_WORK TO COMPLETE:_ Using the data below, gather each line that includes the word "after".

**** TASK MATERIAL

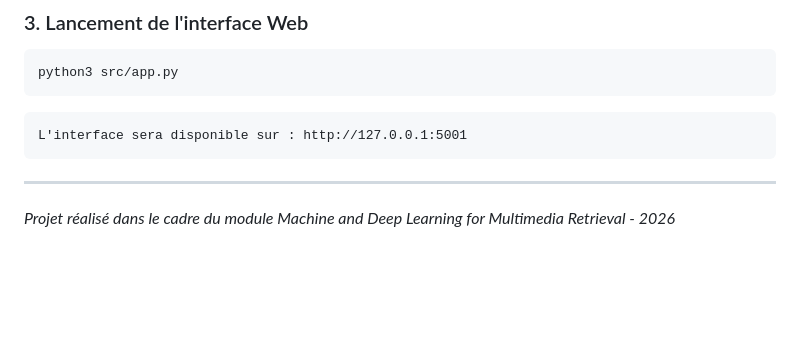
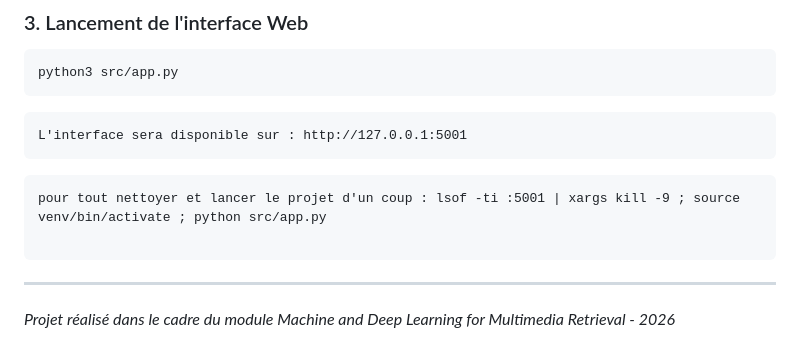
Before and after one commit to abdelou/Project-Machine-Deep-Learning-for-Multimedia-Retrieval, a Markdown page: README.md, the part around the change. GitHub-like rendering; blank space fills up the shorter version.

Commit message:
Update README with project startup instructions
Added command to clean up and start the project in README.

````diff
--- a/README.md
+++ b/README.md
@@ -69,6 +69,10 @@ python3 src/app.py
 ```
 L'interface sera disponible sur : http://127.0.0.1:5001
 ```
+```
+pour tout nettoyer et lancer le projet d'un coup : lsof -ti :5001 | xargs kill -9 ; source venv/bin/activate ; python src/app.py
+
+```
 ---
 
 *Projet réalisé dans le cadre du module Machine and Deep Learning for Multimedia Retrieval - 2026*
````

********
**** TASK MATERIAL

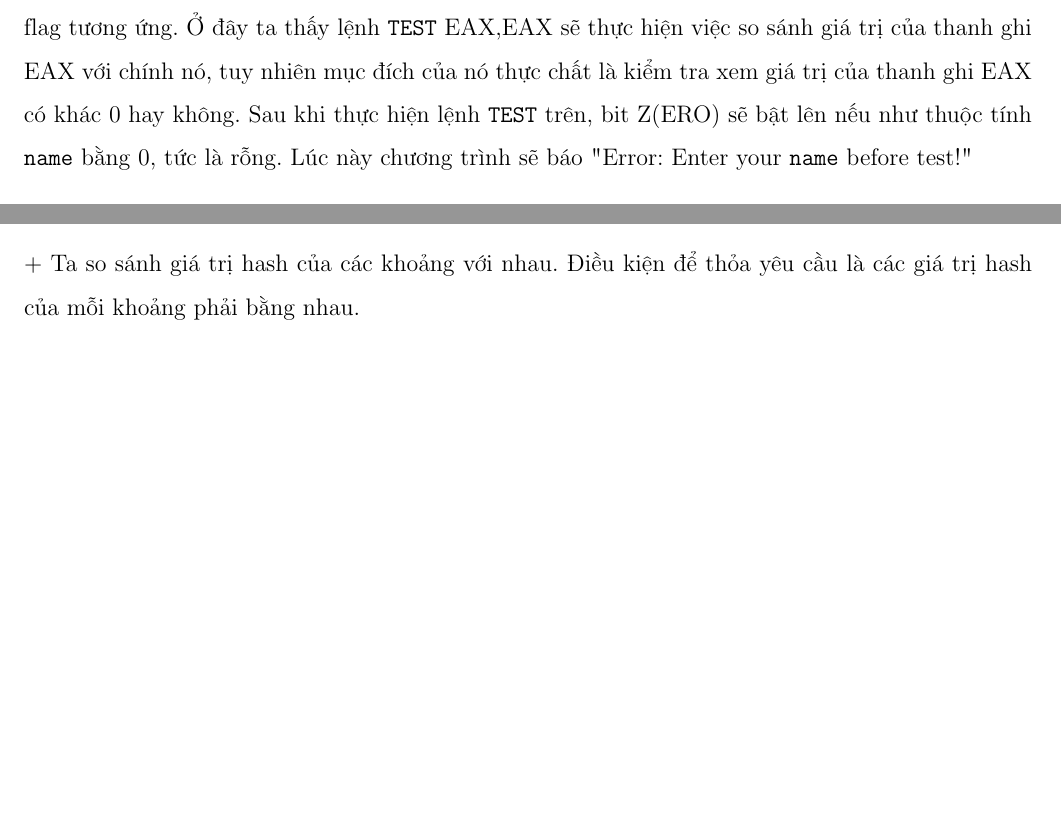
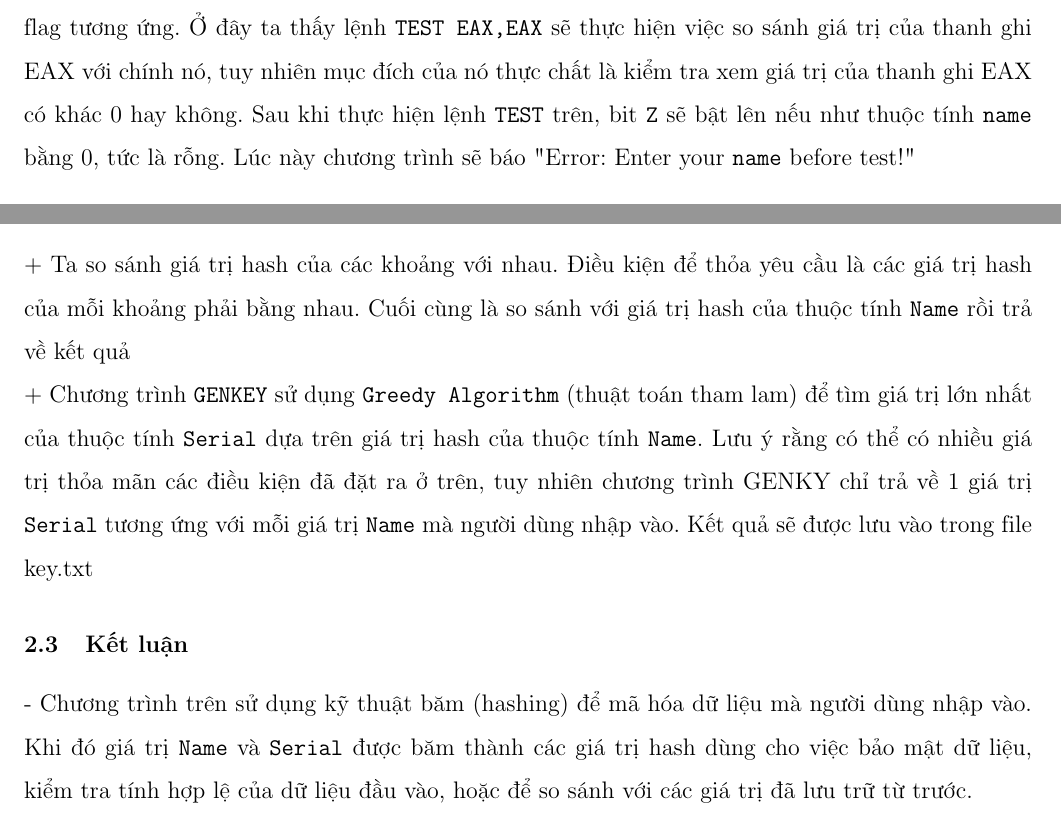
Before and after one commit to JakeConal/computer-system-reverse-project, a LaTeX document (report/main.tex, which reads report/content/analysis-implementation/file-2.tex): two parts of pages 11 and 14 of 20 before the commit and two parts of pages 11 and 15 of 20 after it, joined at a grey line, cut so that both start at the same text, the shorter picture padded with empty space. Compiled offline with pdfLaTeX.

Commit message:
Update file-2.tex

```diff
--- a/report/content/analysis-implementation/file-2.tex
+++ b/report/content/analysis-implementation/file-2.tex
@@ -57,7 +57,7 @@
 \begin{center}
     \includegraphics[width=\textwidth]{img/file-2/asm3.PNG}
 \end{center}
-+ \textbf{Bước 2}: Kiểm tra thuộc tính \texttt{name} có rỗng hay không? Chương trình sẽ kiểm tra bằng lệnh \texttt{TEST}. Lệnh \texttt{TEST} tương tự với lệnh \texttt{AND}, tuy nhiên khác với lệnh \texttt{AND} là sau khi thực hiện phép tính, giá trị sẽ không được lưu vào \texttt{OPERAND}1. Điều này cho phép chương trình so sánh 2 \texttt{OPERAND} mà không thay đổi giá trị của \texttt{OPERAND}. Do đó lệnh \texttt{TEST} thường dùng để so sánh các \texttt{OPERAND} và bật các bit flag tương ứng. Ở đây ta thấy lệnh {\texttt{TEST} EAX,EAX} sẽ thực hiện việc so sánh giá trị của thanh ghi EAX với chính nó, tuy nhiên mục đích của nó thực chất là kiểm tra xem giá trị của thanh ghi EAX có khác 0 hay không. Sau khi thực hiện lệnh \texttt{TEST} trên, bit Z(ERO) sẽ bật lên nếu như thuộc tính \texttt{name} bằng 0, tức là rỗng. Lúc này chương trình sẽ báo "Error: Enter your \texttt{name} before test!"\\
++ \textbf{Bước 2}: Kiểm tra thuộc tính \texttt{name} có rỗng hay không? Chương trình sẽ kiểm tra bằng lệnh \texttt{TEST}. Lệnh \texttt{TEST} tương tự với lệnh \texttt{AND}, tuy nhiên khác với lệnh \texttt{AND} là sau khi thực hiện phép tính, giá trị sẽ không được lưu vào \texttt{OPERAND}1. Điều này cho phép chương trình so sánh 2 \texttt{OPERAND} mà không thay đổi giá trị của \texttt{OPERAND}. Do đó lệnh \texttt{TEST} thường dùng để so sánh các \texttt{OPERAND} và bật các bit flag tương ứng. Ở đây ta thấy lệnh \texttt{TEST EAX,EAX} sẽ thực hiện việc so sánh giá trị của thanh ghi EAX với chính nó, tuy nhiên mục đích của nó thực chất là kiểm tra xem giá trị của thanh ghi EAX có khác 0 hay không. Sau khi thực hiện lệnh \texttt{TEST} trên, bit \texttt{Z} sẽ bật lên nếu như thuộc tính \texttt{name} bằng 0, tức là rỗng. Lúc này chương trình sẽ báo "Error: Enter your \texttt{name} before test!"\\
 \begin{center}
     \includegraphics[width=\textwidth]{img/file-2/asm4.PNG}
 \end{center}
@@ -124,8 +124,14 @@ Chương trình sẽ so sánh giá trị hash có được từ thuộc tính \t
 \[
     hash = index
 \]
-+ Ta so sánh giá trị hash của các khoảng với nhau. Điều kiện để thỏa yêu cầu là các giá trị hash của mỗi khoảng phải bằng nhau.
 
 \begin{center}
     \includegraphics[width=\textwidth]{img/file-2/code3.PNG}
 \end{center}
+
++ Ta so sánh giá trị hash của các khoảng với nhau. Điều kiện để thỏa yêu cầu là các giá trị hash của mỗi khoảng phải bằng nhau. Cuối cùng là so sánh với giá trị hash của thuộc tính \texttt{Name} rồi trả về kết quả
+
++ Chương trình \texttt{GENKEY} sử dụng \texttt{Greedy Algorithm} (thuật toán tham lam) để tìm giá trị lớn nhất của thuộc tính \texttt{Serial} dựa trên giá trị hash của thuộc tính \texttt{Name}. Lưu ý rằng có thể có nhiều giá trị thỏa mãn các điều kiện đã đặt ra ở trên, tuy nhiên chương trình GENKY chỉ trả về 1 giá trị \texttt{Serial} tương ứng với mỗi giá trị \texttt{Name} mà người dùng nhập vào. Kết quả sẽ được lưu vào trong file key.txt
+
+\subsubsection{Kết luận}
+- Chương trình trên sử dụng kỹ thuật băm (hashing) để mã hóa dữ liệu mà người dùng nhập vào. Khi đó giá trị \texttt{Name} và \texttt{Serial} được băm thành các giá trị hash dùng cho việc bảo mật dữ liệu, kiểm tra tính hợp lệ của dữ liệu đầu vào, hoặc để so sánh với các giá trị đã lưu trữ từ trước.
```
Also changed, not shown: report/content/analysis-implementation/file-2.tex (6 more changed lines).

********

_ANSWER TO THE PROBLEM:_
Before and after one commit to abdelou/Project-Machine-Deep-Learning-for-Multimedia-Retrieval, a Markdown page: README.md, the part around the change. GitHub-like rendering; blank space fills up the shorter version.
Before and after one commit to JakeConal/computer-system-reverse-project, a LaTeX document (report/main.tex, which reads report/content/analysis-implementation/file-2.tex): two parts of pages 11 and 14 of 20 before the commit and two parts of pages 11 and 15 of 20 after it, joined at a grey line, cut so that both start at the same text, the shorter picture padded with empty space. Compiled offline with pdfLaTeX.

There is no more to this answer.